This high rejection rate is largely due to the side effects of the powerful medications transplant recipients must take for life, drugs that perform a life-sustaining function but come with a life-threatening risk. A transplant doesn’t last forever. The powerful but toxic immunosuppressive drugs cause certain cancers, hypertension and serious infections. Over time, the immune system can still react against the organ causing it to fail.

TRACT Therapeutics hopes to change the therapeutic approach in transplant medicine by reducing or eliminating the need for immunosuppressive drug therapy with a new approach that could significantly increase the long-term efficacy of the donated organ while dramatically improving the lives of transplant recipients.

The Story Behind TRACT Therapeutics, Inc.

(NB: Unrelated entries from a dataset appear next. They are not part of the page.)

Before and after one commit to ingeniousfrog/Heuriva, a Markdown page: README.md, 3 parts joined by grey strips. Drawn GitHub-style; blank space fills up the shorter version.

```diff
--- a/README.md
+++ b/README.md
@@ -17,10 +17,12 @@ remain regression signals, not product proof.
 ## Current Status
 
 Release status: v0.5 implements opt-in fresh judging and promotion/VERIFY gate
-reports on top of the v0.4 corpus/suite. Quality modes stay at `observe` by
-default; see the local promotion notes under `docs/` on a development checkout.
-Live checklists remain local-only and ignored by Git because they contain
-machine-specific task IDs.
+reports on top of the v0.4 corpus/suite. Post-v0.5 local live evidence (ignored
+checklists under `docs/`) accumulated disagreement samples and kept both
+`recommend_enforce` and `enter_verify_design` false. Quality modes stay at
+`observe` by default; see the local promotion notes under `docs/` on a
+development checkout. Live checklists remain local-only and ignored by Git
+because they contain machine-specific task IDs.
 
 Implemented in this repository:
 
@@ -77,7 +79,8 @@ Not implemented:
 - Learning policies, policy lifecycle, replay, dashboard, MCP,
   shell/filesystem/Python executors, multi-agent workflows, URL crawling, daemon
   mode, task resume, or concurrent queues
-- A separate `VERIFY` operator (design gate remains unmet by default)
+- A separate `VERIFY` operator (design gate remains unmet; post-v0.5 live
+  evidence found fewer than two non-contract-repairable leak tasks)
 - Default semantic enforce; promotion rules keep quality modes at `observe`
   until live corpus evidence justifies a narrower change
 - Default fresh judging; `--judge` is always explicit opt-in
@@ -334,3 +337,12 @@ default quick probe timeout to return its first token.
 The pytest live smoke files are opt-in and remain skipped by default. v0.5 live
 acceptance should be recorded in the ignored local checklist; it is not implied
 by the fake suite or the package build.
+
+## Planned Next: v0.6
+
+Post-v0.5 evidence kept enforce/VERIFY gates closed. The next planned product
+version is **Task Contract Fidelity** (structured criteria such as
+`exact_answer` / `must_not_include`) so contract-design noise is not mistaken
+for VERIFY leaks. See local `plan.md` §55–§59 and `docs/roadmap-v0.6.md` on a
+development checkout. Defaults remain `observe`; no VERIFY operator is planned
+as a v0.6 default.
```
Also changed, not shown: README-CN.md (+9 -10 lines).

Dr. Joseph Leventhal’s quest began in medical school, where he learned that transplanted organs don’t last forever. For more than 25 years, Dr. Leventhal pursued what he calls “the holy grail” of the organ transplant medicine: a way to influence the body to accept a foreign organ while sparing the recipient years of serious and potentially fatal side effects associated with required anti-rejection drugs. Today, the patient fortunate enough to receive a donated organ will likely require at least one replacement organ in the future.

During his tenure as Director of Kidney and Pancreas Transplant Programs at Northwestern University Feinberg School of Medicine, Dr. Leventhal conducted groundbreaking research on alternative therapies that could reduce or eliminate the need for lifelong immunosuppressive drug therapy following organ transplantation. Through extensive research, Dr. Leventhal and his colleagues discovered a particular subpopulation of T regulatory cells (known as Tregs) that would suppress immune responses.

A method was developed for isolating and expanding a patient’s own T regulatory immune cells in the laboratory. After a transplant procedure, a patient would be infused with their own immune cells, theoretically, giving their bodies the ability to self-regulate their immune systems after transplant, thereby, drastically reducing or potentially eliminating the need for sub-optimal and expensive immunosuppressive drugs.

Building on the possibilities of Dr. Leventhal’s research, TRACT Therapeutics, Inc. was created to formalize a regulatory pathway and clinical plan, build the infrastructure of an operating company, develop a commercialization plan and deliver this breakthrough therapy to patients. All members of the TRACT Therapeutics team are dedicated to the scientific, medical and commercial success of Dr. Leventhal’s vision to create immune tolerance.

Beyond organ transplantation, TRACT’s T regulatory cell therapy could also be utilized in the treatment of several autoimmune diseases, such as rheumatoid arthritis, multiple sclerosis and inflammatory bowel disease which affects 20% of the general population, or about 50 million Americans.